Thursday, February 28, 2013

Photography lesson with Detta - flash

I am back again with another photography lesson. This month, I am going to talk about using your flash indoors. 

You will find many people who subscribe to the "natural light is better" approach to photography and refuse to ever use a flash. I will agree with that philosophy in principle. If you are outside and the light is great, then, by all means, use only natural light to take your beautiful photos. But, what if it is dark outside, or rainy or gloomy or much too cold to venture out there? What if your only choice is to take pictures indoors? Sometimes, you have to resort to using your flash.

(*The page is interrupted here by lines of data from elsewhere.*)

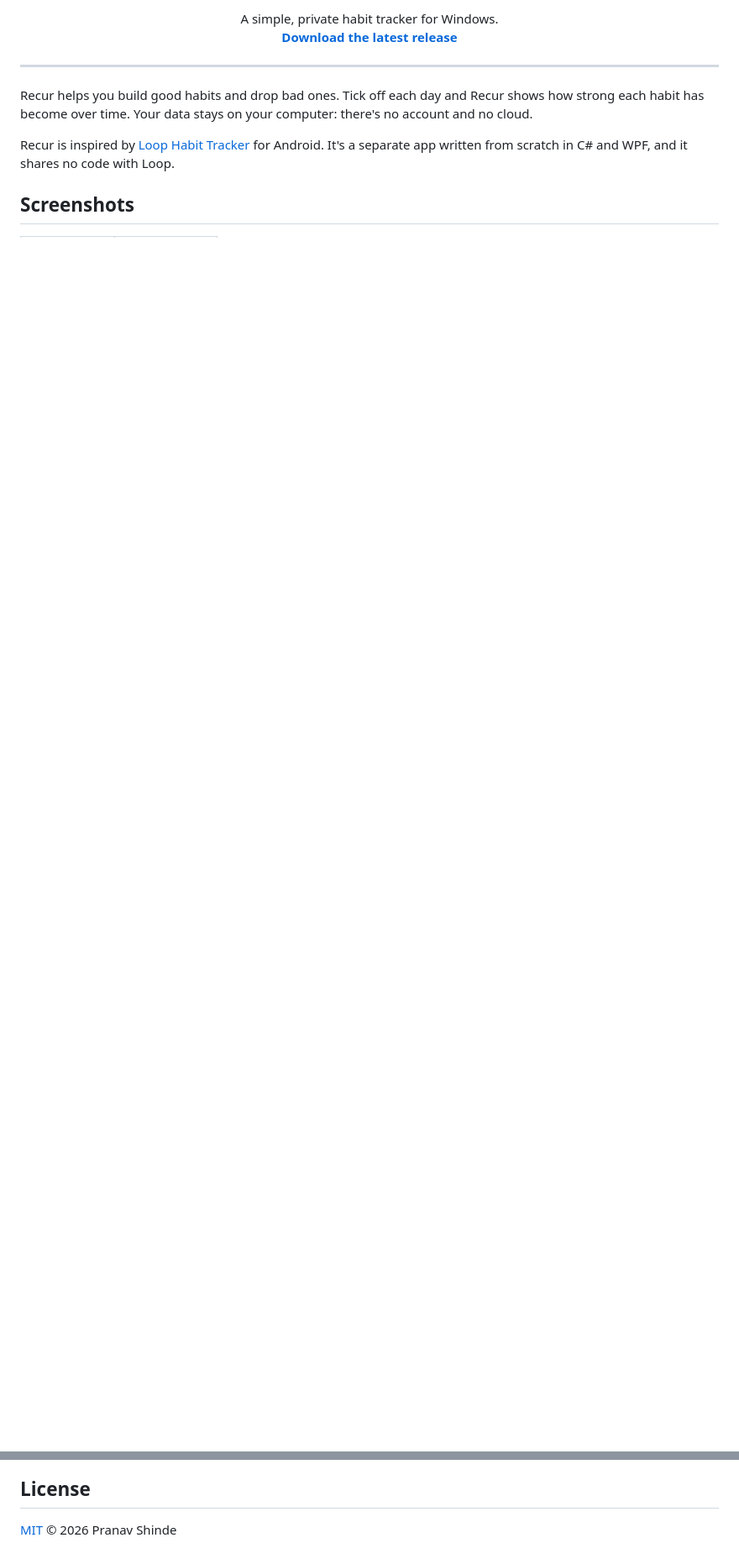
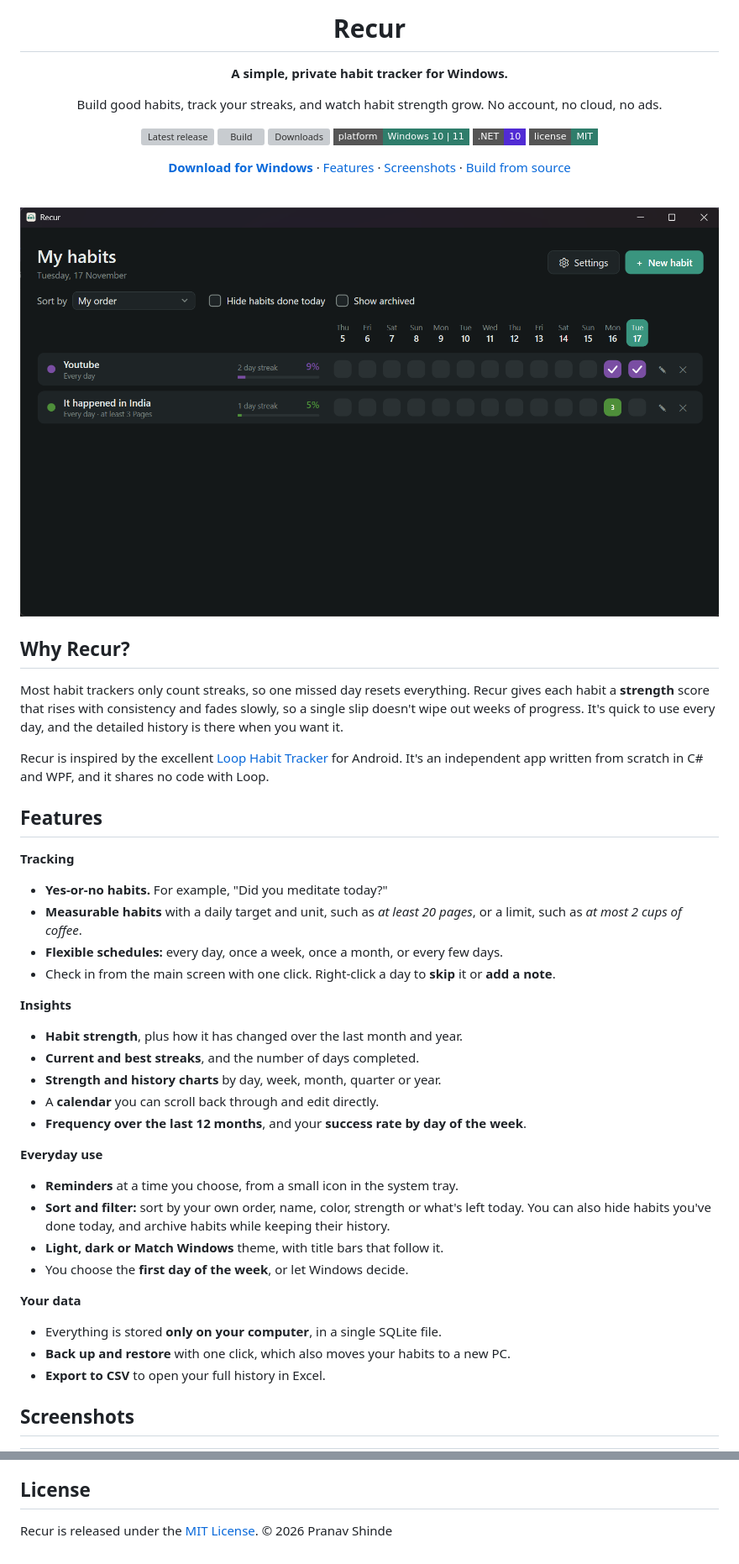
Before and after one commit to GGpranav23/Recur, a Markdown page: README.md, 2 parts joined by grey strips. Shown at 84% size. GitHub-like rendering; pictures changed too: docs/screenshots/main.png (added); badges without logos; blank space fills up the shorter version; grey boxes are pictures that could not be loaded.

```diff
--- a/README.md
+++ b/README.md
@@ -6,14 +4,56 @@
 
-<p align="center">
-  A simple, private habit tracker for Windows.<br>
-  <a href="../../releases/latest"><b>Download the latest release</b></a>
-</p>
+# Recur
 
----
+**A simple, private habit tracker for Windows.**
 
-Recur helps you build good habits and drop bad ones. Tick off each day and Recur shows how strong each habit has become over time. Your data stays on your computer: there's no account and no cloud.
+Build good habits, track your streaks, and watch habit strength grow. No account, no cloud, no ads.
 
-Recur is inspired by [Loop Habit Tracker](https://github.com/iSoron/uhabits) for Android. It's a separate app written from scratch in C# and WPF, and it shares no code with Loop.
+[![Latest release](https://img.shields.io/github/v/release/GGpranav23/Recur?style=flat-square&label=release&color=2F7D6B)](https://github.com/GGpranav23/Recur/releases/latest)
+[![Build](https://img.shields.io/github/actions/workflow/status/GGpranav23/Recur/release.yml?branch=main&style=flat-square&label=build)](https://github.com/GGpranav23/Recur/actions/workflows/release.yml)
+[![Downloads](https://img.shields.io/github/downloads/GGpranav23/Recur/total?style=flat-square&color=2F7D6B)](https://github.com/GGpranav23/Recur/releases)
+[![Platform](https://img.shields.io/badge/platform-Windows%2010%20%7C%2011-2F7D6B?style=flat-square)](#install)
+[![.NET](https://img.shields.io/badge/.NET-10-512BD4?style=flat-square)](https://dotnet.microsoft.com/)
+[![License: MIT](https://img.shields.io/badge/license-MIT-2F7D6B?style=flat-square)](LICENSE)
+
+[**Download for Windows**](https://github.com/GGpranav23/Recur/releases/latest) · [Features](#features) · [Screenshots](#screenshots) · [Build from source](#build-from-source)
+
+<br>
+
+<img src="docs/screenshots/main.png" alt="Recur main window showing habits with their streaks, strength and recent check-ins" width="900">
+
+</div>
+
+## Why Recur?
+
+Most habit trackers only count streaks, so one missed day resets everything. Recur gives each habit a **strength** score that rises with consistency and fades slowly, so a single slip doesn't wipe out weeks of progress. It's quick to use every day, and the detailed history is there when you want it.
+
+Recur is inspired by the excellent [Loop Habit Tracker](https://github.com/iSoron/uhabits) for Android. It's an independent app written from scratch in C# and WPF, and it shares no code with Loop.
+
+## Features
+
+**Tracking**
+- **Yes-or-no habits.** For example, "Did you meditate today?"
+- **Measurable habits** with a daily target and unit, such as *at least 20 pages*, or a limit, such as *at most 2 cups of coffee*.
+- **Flexible schedules:** every day, once a week, once a month, or every few days.
+- Check in from the main screen with one click. Right-click a day to **skip** it or **add a note**.
+
+**Insights**
+- **Habit strength**, plus how it has changed over the last month and year.
+- **Current and best streaks**, and the number of days completed.
+- **Strength and history charts** by day, week, month, quarter or year.
+- A **calendar** you can scroll back through and edit directly.
+- **Frequency over the last 12 months**, and your **success rate by day of the week**.
+
+**Everyday use**
+- **Reminders** at a time you choose, from a small icon in the system tray.
+- **Sort and filter:** sort by your own order, name, color, strength or what's left today. You can also hide habits you've done today, and archive habits while keeping their history.
+- **Light, dark or Match Windows** theme, with title bars that follow it.
+- You choose the **first day of the week**, or let Windows decide.
+
+**Your data**
+- Everything is stored **only on your computer**, in a single SQLite file.
+- **Back up and restore** with one click, which also moves your habits to a new PC.
+- **Export to CSV** to open your full history in Excel.
 
 ## Screenshots
 
@@ -92,4 +162,4 @@ When you push a tag such as `v1.0.1`, GitHub Actions builds the exe and publishe
 
 ## License
 
-[MIT](LICENSE) © 2026 Pranav Shinde
+Recur is released under the [MIT License](LICENSE). © 2026 Pranav Shinde
```
Also changed, not shown: other parts of README.md (+76 -48 lines), docs/screenshots/details-history.png (added), docs/screenshots/details-stats.png (added), docs/screenshots/details.png (added), docs/screenshots/settings.png (added), 5 other files.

Personally, I love my flash. I use it pretty much all the time. I like the catch lights it puts in my family's eyes. It helps to create well exposed photos when there is little light. However, there is a right and wrong way to use your flash. I wrangled my daughter, Allison into helping me with this post. I placed her in front of the only plain white wall in my house and took some pictures to illustrate what I am about to show you. This first picture is with no flash. While her face is pretty well exposed with some okay 3d shadows, you can see that her very dark brown eyes look like black holes in her face. There was nothing to light them up.

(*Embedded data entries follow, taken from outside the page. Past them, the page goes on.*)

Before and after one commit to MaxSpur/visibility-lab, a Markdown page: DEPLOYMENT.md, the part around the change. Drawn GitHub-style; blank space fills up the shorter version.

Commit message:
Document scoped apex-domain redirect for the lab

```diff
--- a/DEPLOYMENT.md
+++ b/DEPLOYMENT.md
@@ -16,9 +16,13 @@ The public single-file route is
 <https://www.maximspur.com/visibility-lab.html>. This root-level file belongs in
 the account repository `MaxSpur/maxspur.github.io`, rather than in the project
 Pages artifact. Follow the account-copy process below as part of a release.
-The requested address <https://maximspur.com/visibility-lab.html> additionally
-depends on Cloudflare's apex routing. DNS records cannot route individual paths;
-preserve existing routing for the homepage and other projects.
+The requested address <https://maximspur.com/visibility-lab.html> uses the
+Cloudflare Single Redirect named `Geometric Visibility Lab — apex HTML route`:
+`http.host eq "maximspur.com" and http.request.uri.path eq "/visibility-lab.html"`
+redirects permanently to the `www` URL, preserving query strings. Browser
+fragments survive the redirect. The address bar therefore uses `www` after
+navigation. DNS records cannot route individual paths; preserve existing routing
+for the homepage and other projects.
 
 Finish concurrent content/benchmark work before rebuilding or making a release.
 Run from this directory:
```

The next picture was taken with the flash pointed directly at her. You can see her eyes now but look how flat her features are. The prominent features of her face are shiny where the light is reflected back at me. There is also a harsh shadow on the wall behind her. If I had actually used my point and shoot for this picture, she would probably have red eyes, too.

What causes red eye in photos? The red color comes from light that reflects off of the retinas in our eyes. It is usually worse in children and animals whose pupils don't contract as quickly at bright lights. It is at its worst when you use a camera where the flash is very close to the lens on your camera. This is, of course, applicable to just about all point and shoot cameras. Some cameras have a red eye reduction feature where the flash goes off twice. The first time makes your subject's pupils contract to reduce the possibility of red eye. One way to avoid this and also improve your photos is to bounce the light either off the ceiling or a side wall.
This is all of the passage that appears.